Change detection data
※ ※ ※

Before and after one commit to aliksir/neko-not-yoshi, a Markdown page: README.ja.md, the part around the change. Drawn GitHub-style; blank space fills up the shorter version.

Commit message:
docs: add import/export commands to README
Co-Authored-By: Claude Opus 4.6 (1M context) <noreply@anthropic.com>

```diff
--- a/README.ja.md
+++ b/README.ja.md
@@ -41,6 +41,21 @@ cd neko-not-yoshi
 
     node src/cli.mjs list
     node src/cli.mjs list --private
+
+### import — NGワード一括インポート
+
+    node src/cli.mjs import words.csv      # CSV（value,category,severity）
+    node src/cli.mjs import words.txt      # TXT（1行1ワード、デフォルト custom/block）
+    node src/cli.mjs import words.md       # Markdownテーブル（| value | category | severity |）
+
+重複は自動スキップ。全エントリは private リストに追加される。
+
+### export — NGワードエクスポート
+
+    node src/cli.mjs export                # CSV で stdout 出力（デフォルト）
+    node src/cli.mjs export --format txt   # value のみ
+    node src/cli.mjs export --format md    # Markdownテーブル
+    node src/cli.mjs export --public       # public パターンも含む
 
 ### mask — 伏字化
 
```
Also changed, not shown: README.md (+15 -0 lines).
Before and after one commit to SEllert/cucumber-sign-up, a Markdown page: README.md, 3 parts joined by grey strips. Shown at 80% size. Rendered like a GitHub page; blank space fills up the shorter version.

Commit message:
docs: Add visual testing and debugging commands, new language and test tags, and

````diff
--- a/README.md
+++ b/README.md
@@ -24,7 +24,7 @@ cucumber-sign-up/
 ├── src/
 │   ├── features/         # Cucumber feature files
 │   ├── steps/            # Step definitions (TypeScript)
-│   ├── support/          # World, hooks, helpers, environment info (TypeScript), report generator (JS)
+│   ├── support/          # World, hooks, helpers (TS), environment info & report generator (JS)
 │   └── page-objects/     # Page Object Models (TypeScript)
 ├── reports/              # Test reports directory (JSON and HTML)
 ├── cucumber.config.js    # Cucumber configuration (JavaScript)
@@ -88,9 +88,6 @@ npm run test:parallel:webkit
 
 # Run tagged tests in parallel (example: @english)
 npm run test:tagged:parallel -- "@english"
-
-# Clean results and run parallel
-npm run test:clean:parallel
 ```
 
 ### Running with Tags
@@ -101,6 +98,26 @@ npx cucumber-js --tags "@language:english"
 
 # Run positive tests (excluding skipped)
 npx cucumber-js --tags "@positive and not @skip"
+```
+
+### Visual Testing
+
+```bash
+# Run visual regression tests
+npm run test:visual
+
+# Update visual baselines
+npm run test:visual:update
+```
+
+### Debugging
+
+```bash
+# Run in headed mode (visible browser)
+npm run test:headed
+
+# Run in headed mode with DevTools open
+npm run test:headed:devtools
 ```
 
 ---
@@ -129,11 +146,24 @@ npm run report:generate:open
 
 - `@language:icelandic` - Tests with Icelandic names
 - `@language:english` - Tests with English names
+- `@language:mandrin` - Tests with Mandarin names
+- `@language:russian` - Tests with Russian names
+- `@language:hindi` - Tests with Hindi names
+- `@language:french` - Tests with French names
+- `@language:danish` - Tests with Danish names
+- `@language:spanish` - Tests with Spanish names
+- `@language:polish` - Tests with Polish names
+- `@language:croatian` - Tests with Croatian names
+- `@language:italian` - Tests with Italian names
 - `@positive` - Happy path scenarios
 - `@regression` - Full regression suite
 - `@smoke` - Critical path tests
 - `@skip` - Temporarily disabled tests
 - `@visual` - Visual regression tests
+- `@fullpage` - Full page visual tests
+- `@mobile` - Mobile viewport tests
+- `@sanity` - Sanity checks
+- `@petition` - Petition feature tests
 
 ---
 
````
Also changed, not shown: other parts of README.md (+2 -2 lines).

※ ※ ※

EXERCISE REQUIREMENTS
Nothing in the data above may be skipped; repeat it all exactly.

ANSWER BELOW
Before and after one commit to aliksir/neko-not-yoshi, a Markdown page: README.ja.md, the part around the change. Drawn GitHub-style; blank space fills up the shorter version.

Commit message:
docs: add import/export commands to README
Co-Authored-By: Claude Opus 4.6 (1M context) <noreply@anthropic.com>

```diff
--- a/README.ja.md
+++ b/README.ja.md
@@ -41,6 +41,21 @@ cd neko-not-yoshi
 
     node src/cli.mjs list
     node src/cli.mjs list --private
+
+### import — NGワード一括インポート
+
+    node src/cli.mjs import words.csv      # CSV（value,category,severity）
+    node src/cli.mjs import words.txt      # TXT（1行1ワード、デフォルト custom/block）
+    node src/cli.mjs import words.md       # Markdownテーブル（| value | category | severity |）
+
+重複は自動スキップ。全エントリは private リストに追加される。
+
+### export — NGワードエクスポート
+
+    node src/cli.mjs export                # CSV で stdout 出力（デフォルト）
+    node src/cli.mjs export --format txt   # value のみ
+    node src/cli.mjs export --format md    # Markdownテーブル
+    node src/cli.mjs export --public       # public パターンも含む
 
 ### mask — 伏字化
 
```
Also changed, not shown: README.md (+15 -0 lines).
Before and after one commit to SEllert/cucumber-sign-up, a Markdown page: README.md, 3 parts joined by grey strips. Shown at 80% size. Rendered like a GitHub page; blank space fills up the shorter version.

Commit message:
docs: Add visual testing and debugging commands, new language and test tags, and

````diff
--- a/README.md
+++ b/README.md
@@ -24,7 +24,7 @@ cucumber-sign-up/
 ├── src/
 │   ├── features/         # Cucumber feature files
 │   ├── steps/            # Step definitions (TypeScript)
-│   ├── support/          # World, hooks, helpers, environment info (TypeScript), report generator (JS)
+│   ├── support/          # World, hooks, helpers (TS), environment info & report generator (JS)
 │   └── page-objects/     # Page Object Models (TypeScript)
 ├── reports/              # Test reports directory (JSON and HTML)
 ├── cucumber.config.js    # Cucumber configuration (JavaScript)
@@ -88,9 +88,6 @@ npm run test:parallel:webkit
 
 # Run tagged tests in parallel (example: @english)
 npm run test:tagged:parallel -- "@english"
-
-# Clean results and run parallel
-npm run test:clean:parallel
 ```
 
 ### Running with Tags
@@ -101,6 +98,26 @@ npx cucumber-js --tags "@language:english"
 
 # Run positive tests (excluding skipped)
 npx cucumber-js --tags "@positive and not @skip"
+```
+
+### Visual Testing
+
+```bash
+# Run visual regression tests
+npm run test:visual
+
+# Update visual baselines
+npm run test:visual:update
+```
+
+### Debugging
+
+```bash
+# Run in headed mode (visible browser)
+npm run test:headed
+
+# Run in headed mode with DevTools open
+npm run test:headed:devtools
 ```
 
 ---
@@ -129,11 +146,24 @@ npm run report:generate:open
 
 - `@language:icelandic` - Tests with Icelandic names
 - `@language:english` - Tests with English names
+- `@language:mandrin` - Tests with Mandarin names
+- `@language:russian` - Tests with Russian names
+- `@language:hindi` - Tests with Hindi names
+- `@language:french` - Tests with French names
+- `@language:danish` - Tests with Danish names
+- `@language:spanish` - Tests with Spanish names
+- `@language:polish` - Tests with Polish names
+- `@language:croatian` - Tests with Croatian names
+- `@language:italian` - Tests with Italian names
 - `@positive` - Happy path scenarios
 - `@regression` - Full regression suite
 - `@smoke` - Critical path tests
 - `@skip` - Temporarily disabled tests
 - `@visual` - Visual regression tests
+- `@fullpage` - Full page visual tests
+- `@mobile` - Mobile viewport tests
+- `@sanity` - Sanity checks
+- `@petition` - Petition feature tests
 
 ---
 
````
Also changed, not shown: other parts of README.md (+2 -2 lines).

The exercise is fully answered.